Registration – $An Arm

Misc Fees – $A Leg (what are these even for real?)

Books – $Enough For The Words To Be Written In Gold

Room and board – $Your First-Born Child (Yeah, missing mooching off your parents now, free of charge, ain’t ya? Lol)

Food card – $Your Soul (And the food ain’t even that good)

Ok… ok… you still gotta lil bit to work with, but then you realize you have to make it stretch the entire semester. If you’re anything like me, you didn’t make it and had to live off ramen noodles when you used to eat Burger King during your cram sessions. You were buying meals for all your new friends, who mysteriously vanished into thin air when your funds dried up.

You finally muster up the nerve to call your parents and ask for help and then…

 

You look at your grades and realize that all that going out, all the games and frat parties, and time in the game room has your career on life support before it’s even begun. Now, you have to think twice about calling your parents. What are you gonna tell them? That you’re succeeding socially, and your academics are in the tank? Yeah, that’ll go over well.

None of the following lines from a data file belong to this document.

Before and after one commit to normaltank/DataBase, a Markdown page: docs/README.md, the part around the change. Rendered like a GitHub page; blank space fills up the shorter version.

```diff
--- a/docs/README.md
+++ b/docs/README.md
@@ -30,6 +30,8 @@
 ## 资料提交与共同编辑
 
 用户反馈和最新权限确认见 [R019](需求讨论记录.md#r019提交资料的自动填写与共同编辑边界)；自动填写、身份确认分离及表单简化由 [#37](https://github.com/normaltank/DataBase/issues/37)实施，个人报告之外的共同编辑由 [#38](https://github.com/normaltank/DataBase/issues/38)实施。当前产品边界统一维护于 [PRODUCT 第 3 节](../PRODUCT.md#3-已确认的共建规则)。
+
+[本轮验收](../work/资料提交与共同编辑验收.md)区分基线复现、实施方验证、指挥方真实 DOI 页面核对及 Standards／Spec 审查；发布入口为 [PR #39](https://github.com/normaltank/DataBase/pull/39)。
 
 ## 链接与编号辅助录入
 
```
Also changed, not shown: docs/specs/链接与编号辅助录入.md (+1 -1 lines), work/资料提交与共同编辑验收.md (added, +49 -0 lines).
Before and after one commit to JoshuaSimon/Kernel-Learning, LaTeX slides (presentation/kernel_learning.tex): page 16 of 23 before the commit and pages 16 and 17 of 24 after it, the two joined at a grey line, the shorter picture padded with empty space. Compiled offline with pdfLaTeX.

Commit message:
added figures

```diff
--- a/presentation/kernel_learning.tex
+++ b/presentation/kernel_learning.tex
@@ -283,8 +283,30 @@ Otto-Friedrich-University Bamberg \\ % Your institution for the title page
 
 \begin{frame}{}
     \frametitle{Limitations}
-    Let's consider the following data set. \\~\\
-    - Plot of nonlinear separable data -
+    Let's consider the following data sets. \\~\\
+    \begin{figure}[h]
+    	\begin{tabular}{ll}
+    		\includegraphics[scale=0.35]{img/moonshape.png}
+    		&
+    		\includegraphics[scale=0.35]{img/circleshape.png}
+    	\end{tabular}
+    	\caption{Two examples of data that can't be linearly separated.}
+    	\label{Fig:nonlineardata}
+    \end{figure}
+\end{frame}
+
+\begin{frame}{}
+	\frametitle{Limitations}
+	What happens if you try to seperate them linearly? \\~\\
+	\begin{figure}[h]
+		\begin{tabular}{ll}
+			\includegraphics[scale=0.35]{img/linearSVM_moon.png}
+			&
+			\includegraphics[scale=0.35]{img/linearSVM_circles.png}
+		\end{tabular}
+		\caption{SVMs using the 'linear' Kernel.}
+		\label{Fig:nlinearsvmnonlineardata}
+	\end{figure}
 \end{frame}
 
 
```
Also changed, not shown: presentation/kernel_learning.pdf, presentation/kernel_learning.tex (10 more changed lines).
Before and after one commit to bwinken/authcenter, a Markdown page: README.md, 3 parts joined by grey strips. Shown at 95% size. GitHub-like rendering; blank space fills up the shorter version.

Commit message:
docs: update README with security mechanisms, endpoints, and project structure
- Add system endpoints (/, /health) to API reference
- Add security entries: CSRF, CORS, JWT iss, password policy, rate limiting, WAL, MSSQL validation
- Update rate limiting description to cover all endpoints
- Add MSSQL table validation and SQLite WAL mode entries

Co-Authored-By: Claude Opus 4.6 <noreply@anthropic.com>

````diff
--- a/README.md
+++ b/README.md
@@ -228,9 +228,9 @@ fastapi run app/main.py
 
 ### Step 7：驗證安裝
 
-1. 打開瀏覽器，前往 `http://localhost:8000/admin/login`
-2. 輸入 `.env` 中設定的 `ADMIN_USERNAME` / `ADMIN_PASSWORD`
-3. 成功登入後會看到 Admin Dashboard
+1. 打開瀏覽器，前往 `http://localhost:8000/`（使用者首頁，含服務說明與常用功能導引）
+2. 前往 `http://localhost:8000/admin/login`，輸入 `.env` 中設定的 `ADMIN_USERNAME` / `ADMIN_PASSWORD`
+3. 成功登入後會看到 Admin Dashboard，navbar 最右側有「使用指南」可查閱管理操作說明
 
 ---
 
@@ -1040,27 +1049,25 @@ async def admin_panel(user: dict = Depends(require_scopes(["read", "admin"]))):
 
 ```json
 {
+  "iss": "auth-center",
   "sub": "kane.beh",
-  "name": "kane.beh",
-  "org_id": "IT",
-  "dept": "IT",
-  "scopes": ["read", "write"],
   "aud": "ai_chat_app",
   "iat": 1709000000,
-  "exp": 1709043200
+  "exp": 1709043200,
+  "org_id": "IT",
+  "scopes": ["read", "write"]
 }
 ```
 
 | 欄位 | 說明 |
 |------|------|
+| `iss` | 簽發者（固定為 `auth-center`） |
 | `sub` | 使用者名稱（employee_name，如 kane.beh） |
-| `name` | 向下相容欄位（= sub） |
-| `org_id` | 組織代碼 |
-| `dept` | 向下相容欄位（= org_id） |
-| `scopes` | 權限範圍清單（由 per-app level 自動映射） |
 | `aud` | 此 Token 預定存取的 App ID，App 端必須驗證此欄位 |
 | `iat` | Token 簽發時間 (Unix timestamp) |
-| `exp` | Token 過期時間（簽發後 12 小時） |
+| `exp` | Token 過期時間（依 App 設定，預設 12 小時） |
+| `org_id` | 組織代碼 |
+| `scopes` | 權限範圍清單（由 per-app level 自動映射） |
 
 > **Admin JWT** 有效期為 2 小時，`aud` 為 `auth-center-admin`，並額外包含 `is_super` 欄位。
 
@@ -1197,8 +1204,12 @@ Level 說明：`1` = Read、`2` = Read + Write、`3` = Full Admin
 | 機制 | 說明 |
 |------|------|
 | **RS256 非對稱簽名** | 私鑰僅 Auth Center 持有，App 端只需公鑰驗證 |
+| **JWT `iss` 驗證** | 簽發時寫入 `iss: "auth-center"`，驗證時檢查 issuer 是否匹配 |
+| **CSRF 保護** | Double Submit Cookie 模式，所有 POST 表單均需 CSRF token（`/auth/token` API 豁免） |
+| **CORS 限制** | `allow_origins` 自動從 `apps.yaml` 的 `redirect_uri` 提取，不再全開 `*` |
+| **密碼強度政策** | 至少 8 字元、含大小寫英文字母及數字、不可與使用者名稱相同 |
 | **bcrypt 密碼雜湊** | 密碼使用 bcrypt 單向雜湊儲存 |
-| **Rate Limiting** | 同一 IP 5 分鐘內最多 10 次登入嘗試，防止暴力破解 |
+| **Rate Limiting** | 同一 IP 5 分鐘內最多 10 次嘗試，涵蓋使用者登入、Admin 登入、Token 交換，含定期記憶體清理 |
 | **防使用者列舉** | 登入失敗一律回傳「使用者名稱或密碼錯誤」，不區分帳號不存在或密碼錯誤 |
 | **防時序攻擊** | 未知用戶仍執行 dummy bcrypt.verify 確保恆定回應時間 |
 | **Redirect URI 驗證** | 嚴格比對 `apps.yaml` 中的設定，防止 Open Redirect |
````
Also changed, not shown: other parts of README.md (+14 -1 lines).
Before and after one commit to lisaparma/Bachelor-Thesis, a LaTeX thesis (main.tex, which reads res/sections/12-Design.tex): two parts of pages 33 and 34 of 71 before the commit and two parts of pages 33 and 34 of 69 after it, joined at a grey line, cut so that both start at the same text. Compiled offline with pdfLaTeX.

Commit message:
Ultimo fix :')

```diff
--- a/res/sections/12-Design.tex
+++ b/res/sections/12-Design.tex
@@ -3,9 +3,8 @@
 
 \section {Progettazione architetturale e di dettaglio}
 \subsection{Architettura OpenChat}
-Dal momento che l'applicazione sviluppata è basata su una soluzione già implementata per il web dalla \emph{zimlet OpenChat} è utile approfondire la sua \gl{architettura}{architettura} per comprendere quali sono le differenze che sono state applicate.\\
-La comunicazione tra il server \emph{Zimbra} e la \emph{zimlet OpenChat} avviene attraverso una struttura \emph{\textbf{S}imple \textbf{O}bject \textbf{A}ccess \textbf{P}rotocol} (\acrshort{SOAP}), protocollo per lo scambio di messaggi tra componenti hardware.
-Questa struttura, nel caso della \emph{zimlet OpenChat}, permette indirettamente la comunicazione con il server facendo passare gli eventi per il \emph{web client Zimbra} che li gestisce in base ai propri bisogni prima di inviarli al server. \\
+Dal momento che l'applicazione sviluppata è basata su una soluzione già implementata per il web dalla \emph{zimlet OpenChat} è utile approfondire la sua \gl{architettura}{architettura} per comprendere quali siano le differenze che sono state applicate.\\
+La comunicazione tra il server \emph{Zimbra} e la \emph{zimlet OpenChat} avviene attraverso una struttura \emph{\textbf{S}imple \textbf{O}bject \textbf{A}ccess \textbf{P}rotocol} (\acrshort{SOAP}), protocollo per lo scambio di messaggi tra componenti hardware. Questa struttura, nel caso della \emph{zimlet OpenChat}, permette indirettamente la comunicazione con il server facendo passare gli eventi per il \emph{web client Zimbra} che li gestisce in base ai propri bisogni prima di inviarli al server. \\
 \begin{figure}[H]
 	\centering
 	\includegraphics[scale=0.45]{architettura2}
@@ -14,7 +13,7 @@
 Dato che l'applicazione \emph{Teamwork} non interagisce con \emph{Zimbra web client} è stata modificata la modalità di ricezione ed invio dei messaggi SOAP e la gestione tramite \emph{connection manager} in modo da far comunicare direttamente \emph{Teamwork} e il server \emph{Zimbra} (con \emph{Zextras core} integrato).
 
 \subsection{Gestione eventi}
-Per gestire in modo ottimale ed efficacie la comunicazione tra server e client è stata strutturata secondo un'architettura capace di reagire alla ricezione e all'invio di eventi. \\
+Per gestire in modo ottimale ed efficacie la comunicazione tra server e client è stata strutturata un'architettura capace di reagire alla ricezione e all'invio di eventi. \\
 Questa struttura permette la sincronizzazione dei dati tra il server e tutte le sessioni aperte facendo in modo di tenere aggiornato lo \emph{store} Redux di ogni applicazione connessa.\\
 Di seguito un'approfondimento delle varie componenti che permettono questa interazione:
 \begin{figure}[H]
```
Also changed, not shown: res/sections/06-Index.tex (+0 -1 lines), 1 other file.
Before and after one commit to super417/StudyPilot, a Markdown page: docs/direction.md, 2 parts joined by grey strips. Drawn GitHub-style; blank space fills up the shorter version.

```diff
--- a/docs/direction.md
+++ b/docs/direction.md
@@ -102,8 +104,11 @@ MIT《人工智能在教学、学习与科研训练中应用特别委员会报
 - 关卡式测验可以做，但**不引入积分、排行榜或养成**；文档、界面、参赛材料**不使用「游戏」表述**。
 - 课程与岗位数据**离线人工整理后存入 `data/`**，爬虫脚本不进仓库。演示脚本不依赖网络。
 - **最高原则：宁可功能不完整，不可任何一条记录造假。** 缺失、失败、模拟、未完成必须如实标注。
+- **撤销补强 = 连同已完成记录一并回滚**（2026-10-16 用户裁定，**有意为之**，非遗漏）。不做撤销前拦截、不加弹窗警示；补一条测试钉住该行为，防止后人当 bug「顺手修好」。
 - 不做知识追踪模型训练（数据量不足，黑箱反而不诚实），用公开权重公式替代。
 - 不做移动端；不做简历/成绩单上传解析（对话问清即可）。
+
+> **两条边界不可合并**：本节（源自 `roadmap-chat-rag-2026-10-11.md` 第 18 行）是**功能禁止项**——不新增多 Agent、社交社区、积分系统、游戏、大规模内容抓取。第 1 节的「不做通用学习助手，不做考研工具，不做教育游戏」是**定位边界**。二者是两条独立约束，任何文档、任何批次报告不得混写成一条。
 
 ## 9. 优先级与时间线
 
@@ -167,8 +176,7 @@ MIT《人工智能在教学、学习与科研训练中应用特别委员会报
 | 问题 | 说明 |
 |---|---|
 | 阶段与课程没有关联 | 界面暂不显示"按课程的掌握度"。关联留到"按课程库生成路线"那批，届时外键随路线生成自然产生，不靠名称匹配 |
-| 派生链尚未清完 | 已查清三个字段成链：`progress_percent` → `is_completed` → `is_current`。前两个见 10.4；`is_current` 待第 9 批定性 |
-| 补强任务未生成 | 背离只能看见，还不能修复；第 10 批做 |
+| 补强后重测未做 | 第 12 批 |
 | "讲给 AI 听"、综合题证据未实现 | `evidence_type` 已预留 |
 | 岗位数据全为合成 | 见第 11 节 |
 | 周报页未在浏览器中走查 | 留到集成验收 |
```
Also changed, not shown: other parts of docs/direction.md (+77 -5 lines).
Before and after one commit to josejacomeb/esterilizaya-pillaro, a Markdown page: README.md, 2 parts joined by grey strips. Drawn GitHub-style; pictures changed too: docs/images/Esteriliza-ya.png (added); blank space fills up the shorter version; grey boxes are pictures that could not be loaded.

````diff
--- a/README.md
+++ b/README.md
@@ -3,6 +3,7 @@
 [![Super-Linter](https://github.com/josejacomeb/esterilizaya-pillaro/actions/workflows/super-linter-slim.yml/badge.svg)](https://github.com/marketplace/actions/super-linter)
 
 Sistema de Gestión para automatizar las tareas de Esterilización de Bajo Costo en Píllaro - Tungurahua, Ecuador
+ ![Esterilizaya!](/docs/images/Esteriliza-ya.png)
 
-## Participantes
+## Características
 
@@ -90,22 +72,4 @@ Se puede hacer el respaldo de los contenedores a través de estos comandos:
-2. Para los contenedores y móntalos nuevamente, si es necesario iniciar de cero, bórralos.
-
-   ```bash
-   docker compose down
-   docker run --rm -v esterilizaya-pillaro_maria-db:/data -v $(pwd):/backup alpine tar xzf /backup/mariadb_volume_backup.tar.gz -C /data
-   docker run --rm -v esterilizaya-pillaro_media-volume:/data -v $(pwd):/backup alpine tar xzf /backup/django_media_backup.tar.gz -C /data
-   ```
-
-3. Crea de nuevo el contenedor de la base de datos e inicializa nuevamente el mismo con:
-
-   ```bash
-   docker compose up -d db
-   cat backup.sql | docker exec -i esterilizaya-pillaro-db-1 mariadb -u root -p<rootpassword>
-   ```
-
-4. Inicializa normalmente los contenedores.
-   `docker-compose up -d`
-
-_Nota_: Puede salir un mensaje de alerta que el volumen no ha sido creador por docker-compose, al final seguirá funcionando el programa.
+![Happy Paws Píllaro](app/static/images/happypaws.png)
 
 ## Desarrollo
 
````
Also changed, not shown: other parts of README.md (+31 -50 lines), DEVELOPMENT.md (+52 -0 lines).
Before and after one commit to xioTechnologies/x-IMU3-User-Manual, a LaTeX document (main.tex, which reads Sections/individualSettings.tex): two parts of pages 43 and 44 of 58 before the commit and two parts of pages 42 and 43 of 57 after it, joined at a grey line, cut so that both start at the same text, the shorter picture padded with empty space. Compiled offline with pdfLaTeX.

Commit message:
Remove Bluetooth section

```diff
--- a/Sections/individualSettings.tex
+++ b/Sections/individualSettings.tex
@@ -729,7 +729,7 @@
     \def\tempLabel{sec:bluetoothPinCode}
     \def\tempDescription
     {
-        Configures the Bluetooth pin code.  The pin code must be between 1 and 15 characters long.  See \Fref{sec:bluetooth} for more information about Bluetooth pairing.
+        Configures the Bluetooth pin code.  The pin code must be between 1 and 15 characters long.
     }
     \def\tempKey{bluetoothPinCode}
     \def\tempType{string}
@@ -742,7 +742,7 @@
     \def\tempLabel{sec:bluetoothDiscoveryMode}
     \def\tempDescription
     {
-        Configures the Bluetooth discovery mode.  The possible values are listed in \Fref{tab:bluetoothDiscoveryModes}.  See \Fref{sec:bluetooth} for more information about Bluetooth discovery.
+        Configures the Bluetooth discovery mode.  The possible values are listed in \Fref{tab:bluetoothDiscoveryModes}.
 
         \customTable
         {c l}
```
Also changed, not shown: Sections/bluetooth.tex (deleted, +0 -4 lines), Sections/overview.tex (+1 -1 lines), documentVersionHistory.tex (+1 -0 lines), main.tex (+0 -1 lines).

Then, there’s the social aspect. How well is that really going? You find out that friends here are flakier than they were in high school. And did I mention you hate your roommate?

 

It’s easy to get overwhelmed. I mean, why are there so many decisions? Why are there so many assignments? Why are the classes so early? Why are the girls/guys so beautiful? Why is the food so nasty? Why doesn’t your professor understand that you had to be at that party last night, because pledging that fraternity/sorority is just as crucial to your future as your grades? Why didn’t your parents warn you about any of this? Oh wait, they did. Now, you’re in limbo. You’re not up for the “I told you so” speech that would accompany assistance from the parental units. You get the side eye and pushback from the professors that you ask for extra credit assignments to help boost your grades. You have to take up a work-study job, and catch-up on work, possibly entertain the new love of your life, deal with your roommate, and your professors suggested that you get tutors. Tests, classes, peopling, repeat. And sleep may or may not find its way in there somewhere. You and the sun become best friends you see it peek over the horizon so often. Your life has gone from carefree to full-on responsibility in a matter of weeks, maybe months, and you have to get things back on track.

 

This may be a worst-case scenario, but some of this is your reality if you’re a college student. And that’s why so many students find themselves suffering from mental issues that can make the college experience even more unbearable. This new world is exciting and full of hope, but at the same time, the pressure can wreak havoc on your mental well-being. Issues like reckless behavior, which can be underaged drinking, promiscuity, or other immoral acts, depression, and severe anxiety are all genuine in college. Most times, with all of the talking that your parents have given you, they haven’t told you about self-care and maintaining mental health.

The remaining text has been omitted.